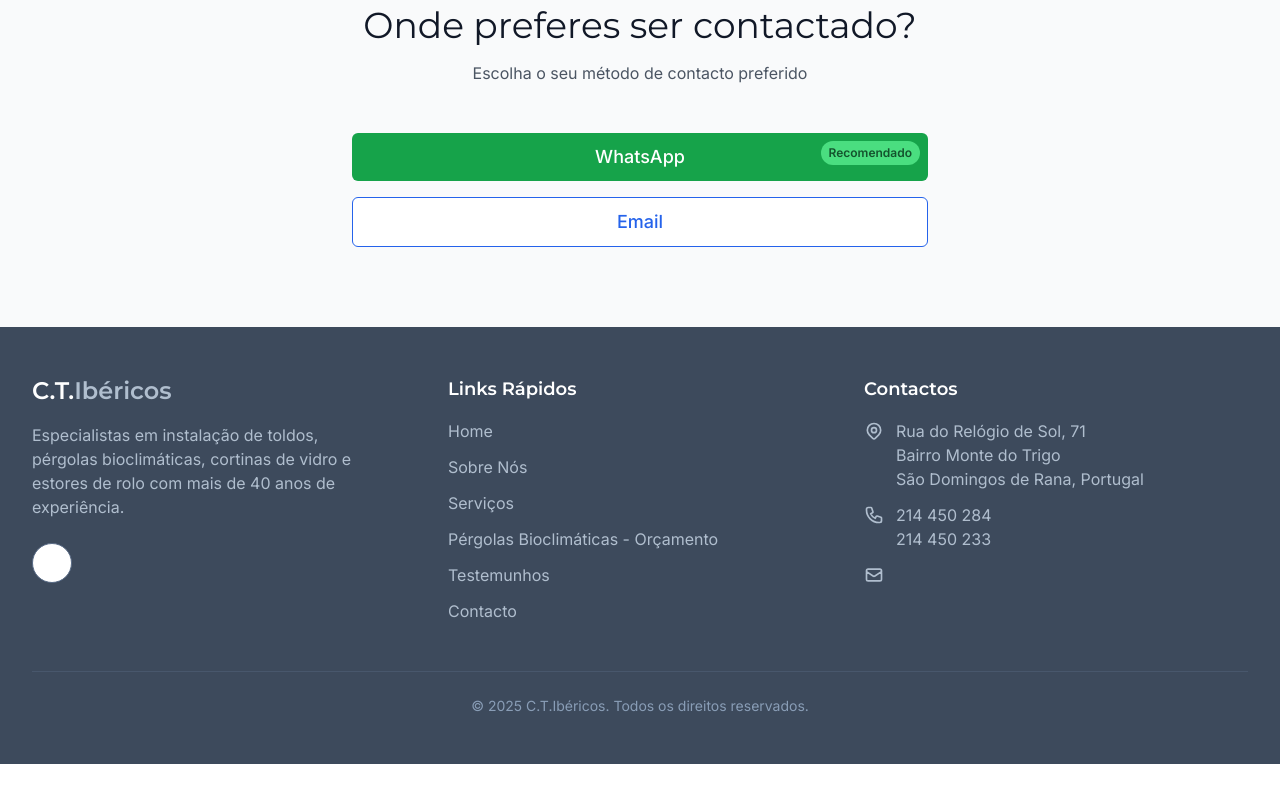
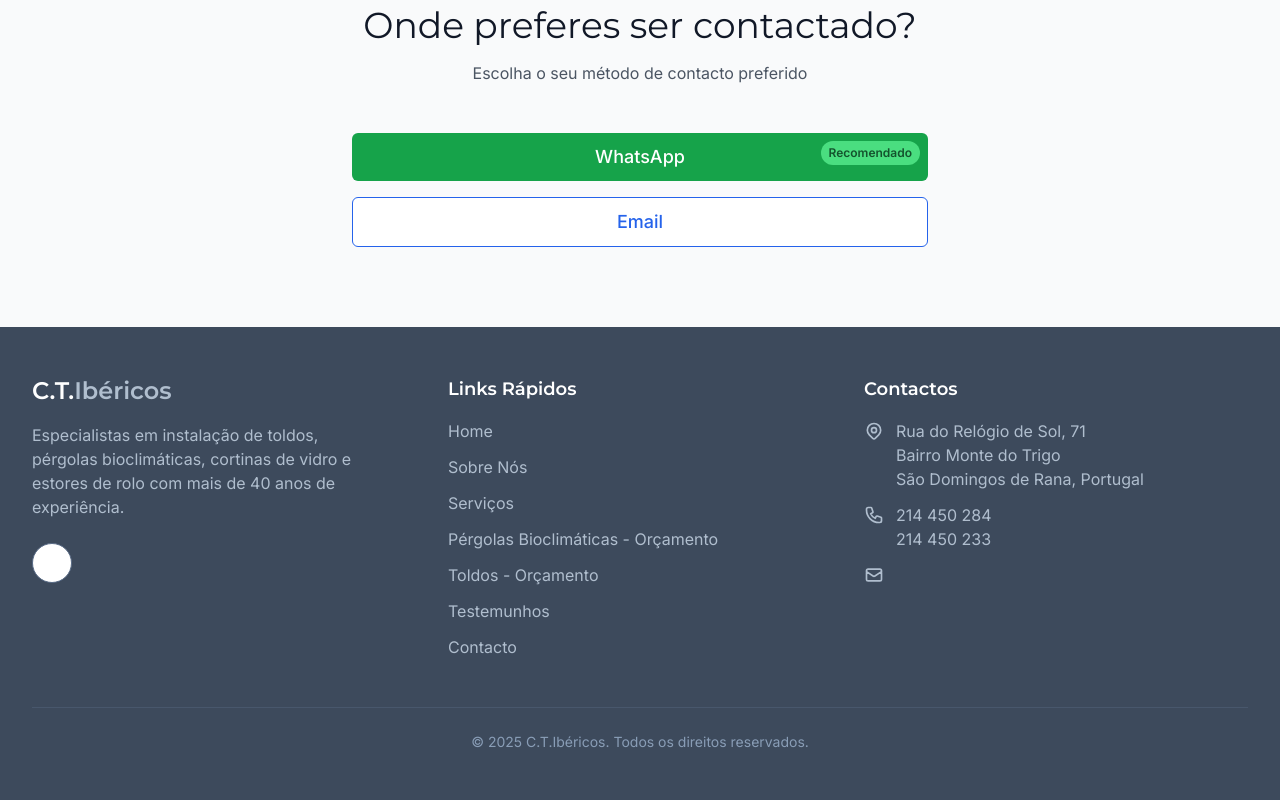
Before and after one commit to Filho18/ibericos-outdoor-spaces, a React (Vite) app: page /toldos-orcamento in a window 1280 px wide. Shown: the part 2430-3230 px from the top of the page. Before the commit the page ends 3194 px from the top, so only its background shows below. Built offline with nearby package versions, Linux system fonts and the light colour scheme.

Commit message:
root created

```diff
--- a/src/components/Footer.tsx
+++ b/src/components/Footer.tsx
@@ -51,6 +51,9 @@ const Footer = () => {
               </li>
               <li>
                 <a href="/pergolas-orcamento" className="text-iberico-300 hover:text-white transition-colors">Pérgolas Bioclimáticas - Orçamento</a>
+              </li>
+              <li>
+                <a href="/toldos-orcamento" className="text-iberico-300 hover:text-white transition-colors">Toldos - Orçamento</a>
               </li>
               <li>
                 <a href="#testimonials" className="text-iberico-300 hover:text-white transition-colors">Testemunhos</a>
```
********************
THE PROBLEM
For your answer, write out the data exactly and drop every picture.

FINISHED EXERCISE
Before and after one commit to Filho18/ibericos-outdoor-spaces, a React (Vite) app: page /toldos-orcamento in a window 1280 px wide. Shown: the part 2430-3230 px from the top of the page. Before the commit the page ends 3194 px from the top, so only its background shows below. Built offline with nearby package versions, Linux system fonts and the light colour scheme.

Commit message:
root created

```diff
--- a/src/components/Footer.tsx
+++ b/src/components/Footer.tsx
@@ -51,6 +51,9 @@ const Footer = () => {
               </li>
               <li>
                 <a href="/pergolas-orcamento" className="text-iberico-300 hover:text-white transition-colors">Pérgolas Bioclimáticas - Orçamento</a>
+              </li>
+              <li>
+                <a href="/toldos-orcamento" className="text-iberico-300 hover:text-white transition-colors">Toldos - Orçamento</a>
               </li>
               <li>
                 <a href="#testimonials" className="text-iberico-300 hover:text-white transition-colors">Testemunhos</a>
```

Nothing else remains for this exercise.